*WHAT THE EXERCISE ASKS*.
Please write out the data exactly, line by line.

Stored items from a collection

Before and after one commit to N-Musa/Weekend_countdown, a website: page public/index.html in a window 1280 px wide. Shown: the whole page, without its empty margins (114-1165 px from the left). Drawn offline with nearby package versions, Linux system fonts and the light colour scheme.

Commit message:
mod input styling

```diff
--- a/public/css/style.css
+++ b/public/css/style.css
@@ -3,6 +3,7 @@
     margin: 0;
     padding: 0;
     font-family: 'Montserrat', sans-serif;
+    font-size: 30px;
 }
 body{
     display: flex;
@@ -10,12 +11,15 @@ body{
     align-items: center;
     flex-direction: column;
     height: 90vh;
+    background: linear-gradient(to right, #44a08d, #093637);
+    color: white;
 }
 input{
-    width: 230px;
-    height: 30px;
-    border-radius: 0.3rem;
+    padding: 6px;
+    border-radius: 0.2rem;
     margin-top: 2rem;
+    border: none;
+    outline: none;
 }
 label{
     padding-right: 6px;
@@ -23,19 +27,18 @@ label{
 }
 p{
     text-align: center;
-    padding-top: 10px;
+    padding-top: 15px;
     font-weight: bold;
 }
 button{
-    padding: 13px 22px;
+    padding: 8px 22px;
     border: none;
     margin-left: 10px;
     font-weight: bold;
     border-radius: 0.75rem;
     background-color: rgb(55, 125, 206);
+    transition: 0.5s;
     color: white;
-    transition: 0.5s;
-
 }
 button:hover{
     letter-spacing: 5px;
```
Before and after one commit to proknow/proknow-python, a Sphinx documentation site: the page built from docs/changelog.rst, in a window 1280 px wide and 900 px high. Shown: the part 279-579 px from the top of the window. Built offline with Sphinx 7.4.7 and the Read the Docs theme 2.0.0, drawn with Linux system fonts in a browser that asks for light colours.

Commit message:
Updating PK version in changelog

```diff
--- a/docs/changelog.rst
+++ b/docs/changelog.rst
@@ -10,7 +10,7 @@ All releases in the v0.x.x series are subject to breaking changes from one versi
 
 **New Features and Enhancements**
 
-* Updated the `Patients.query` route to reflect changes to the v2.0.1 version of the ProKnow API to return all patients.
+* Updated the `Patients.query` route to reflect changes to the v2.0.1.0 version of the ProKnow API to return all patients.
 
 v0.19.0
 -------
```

*TASK RESULT*.
Before and after one commit to N-Musa/Weekend_countdown, a website: page public/index.html in a window 1280 px wide. Shown: the whole page, without its empty margins (114-1165 px from the left). Drawn offline with nearby package versions, Linux system fonts and the light colour scheme.

Commit message:
mod input styling

```diff
--- a/public/css/style.css
+++ b/public/css/style.css
@@ -3,6 +3,7 @@
     margin: 0;
     padding: 0;
     font-family: 'Montserrat', sans-serif;
+    font-size: 30px;
 }
 body{
     display: flex;
@@ -10,12 +11,15 @@ body{
     align-items: center;
     flex-direction: column;
     height: 90vh;
+    background: linear-gradient(to right, #44a08d, #093637);
+    color: white;
 }
 input{
-    width: 230px;
-    height: 30px;
-    border-radius: 0.3rem;
+    padding: 6px;
+    border-radius: 0.2rem;
     margin-top: 2rem;
+    border: none;
+    outline: none;
 }
 label{
     padding-right: 6px;
@@ -23,19 +27,18 @@ label{
 }
 p{
     text-align: center;
-    padding-top: 10px;
+    padding-top: 15px;
     font-weight: bold;
 }
 button{
-    padding: 13px 22px;
+    padding: 8px 22px;
     border: none;
     margin-left: 10px;
     font-weight: bold;
     border-radius: 0.75rem;
     background-color: rgb(55, 125, 206);
+    transition: 0.5s;
     color: white;
-    transition: 0.5s;
-
 }
 button:hover{
     letter-spacing: 5px;
```
Before and after one commit to proknow/proknow-python, a Sphinx documentation site: the page built from docs/changelog.rst, in a window 1280 px wide and 900 px high. Shown: the part 279-579 px from the top of the window. Built offline with Sphinx 7.4.7 and the Read the Docs theme 2.0.0, drawn with Linux system fonts in a browser that asks for light colours.

Commit message:
Updating PK version in changelog

```diff
--- a/docs/changelog.rst
+++ b/docs/changelog.rst
@@ -10,7 +10,7 @@ All releases in the v0.x.x series are subject to breaking changes from one versi
 
 **New Features and Enhancements**
 
-* Updated the `Patients.query` route to reflect changes to the v2.0.1 version of the ProKnow API to return all patients.
+* Updated the `Patients.query` route to reflect changes to the v2.0.1.0 version of the ProKnow API to return all patients.
 
 v0.19.0
 -------
```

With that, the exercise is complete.